Foreign ministry spokesperson accuses MPs of maligning China
The Chinese government lashed out at Canada today after the House of Commons voted to declare that China is committing genocide against Uighurs and other Turkic Muslims in its western Xinjiang region.
MPs passed a motion Monday saying that China’s persecution of these groups amounts to genocide in accordance with the definition set out in the 1948 UN Genocide Convention, and called on the federal government to formally adopt that position.
In a media briefing in Beijing this morning, a spokesperson for China’s foreign ministry said the Commons motion disregarded facts and was aimed at maligning and smearing China.
“Facts have proven that there’s no genocide in Xinjiang. This is the lie of the century made up by extremely anti-China forces,” said Wang Webin, according to a translation of his remarks provided by the foreign ministry.
Wang also slammed the part of the motion that called on the government to lobby the International Olympic Committee to move the 2022 Winter Olympic Games out of Beijing if the country doesn’t change course.
“Canadian politicians are politicizing sports against the Olympic charter spirit and it harms the interests of the international movement and efforts of all countries,” Wang said.
Wang condemned the vote as interference in China’s domestic affairs and said the Chinese government has “lodged stern representations” with the Canadian side.
WATCH | Beijing sharply rebukes Canada over Uighur genocide vote
The remarks represent the first salvo in what could be a further deterioration of relations between the two countries, which are already at odds over the arrest of Huawei chief financial officer Meng Wanzhou by Canadian authorities more than two years ago, and China’s subsequent imprisonment of Canadians Michael Kovrig and Michael Spavor.
Canada and several allied governments have called the arrests of Kovrig and Spavor “arbitrary” and have argued they amount to “hostage diplomacy.”
A substantial majority of MPs — including most Liberals who participated — voted in favour of the non-binding motion, which was proposed by the Conservative Party.
Prime Minister Justin Trudeau and all but one member of his cabinet were absent for the vote. Foreign Affairs Minister Marc Garneau was present but said he was abstaining from the vote “on behalf of the Government of Canada.”

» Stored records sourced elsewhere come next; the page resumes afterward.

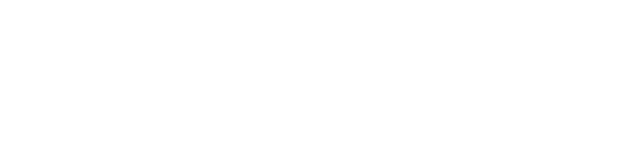
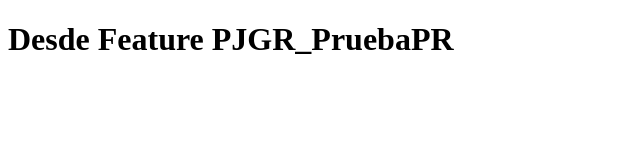
Before and after one commit to PaulaJGarciaR/Ejercicio16-08-2025A, a plain HTML site: page index.html in a window 1280 px wide. Shown: the whole page, without its empty margins (0-640 px from the left). Drawn offline with Linux system fonts and the light colour scheme.

```diff
--- a/index.html
+++ b/index.html
@@ -6,6 +6,6 @@
     <title>Document</title>
 </head>
 <body>
-
+    <h1>Desde Feature PJGR_PruebaPR</h1>
 </body>
 </html>
```
Also changed, not shown: index.css (added).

The motion came in response to media reports and other investigations citing evidence that China has engaged in the widespread detention of Uighurs and other members of largely Muslim minorities. The reports also have described a campaign of forced political indoctrination through “re-education,” forced labour, sexual violence, population control methods and sweeping surveillance.
While a House of Commons subcommittee on international human rights said in an October report that China’s campaign in Xinjiang amounted to genocide, the Trudeau government has been reluctant to use the word to describe China’s actions.
After Monday’s vote, Garneau issued a statement saying the federal government remains “deeply disturbed” by what he called “horrific reports of human rights violations” in Xinjiang, including the use of arbitrary detention, political re-education, forced labour, torture and forced sterilization.
Garneau called for an independent investigation of the allegations.
Maya Wong, a senior China researcher with Human Rights Watch, said the failure of foreign governments to respond to abuses has emboldened the Chinese government.
“We are really at a point where if governments find reasons not to act on China’s very serious human rights abuses, we might be seeing worse abuses in the near future,” said Wong.
In January, the federal government announced a new regulation meant to ensure that Canadian companies are not complicit in human rights abuses or the use of forced labour in Xinjiang. But the measures stopped short of imposing “Magnitsky-style sanctions” on Chinese officials — something called for by the committee and the opposition Conservatives.
With files from Patrick Fok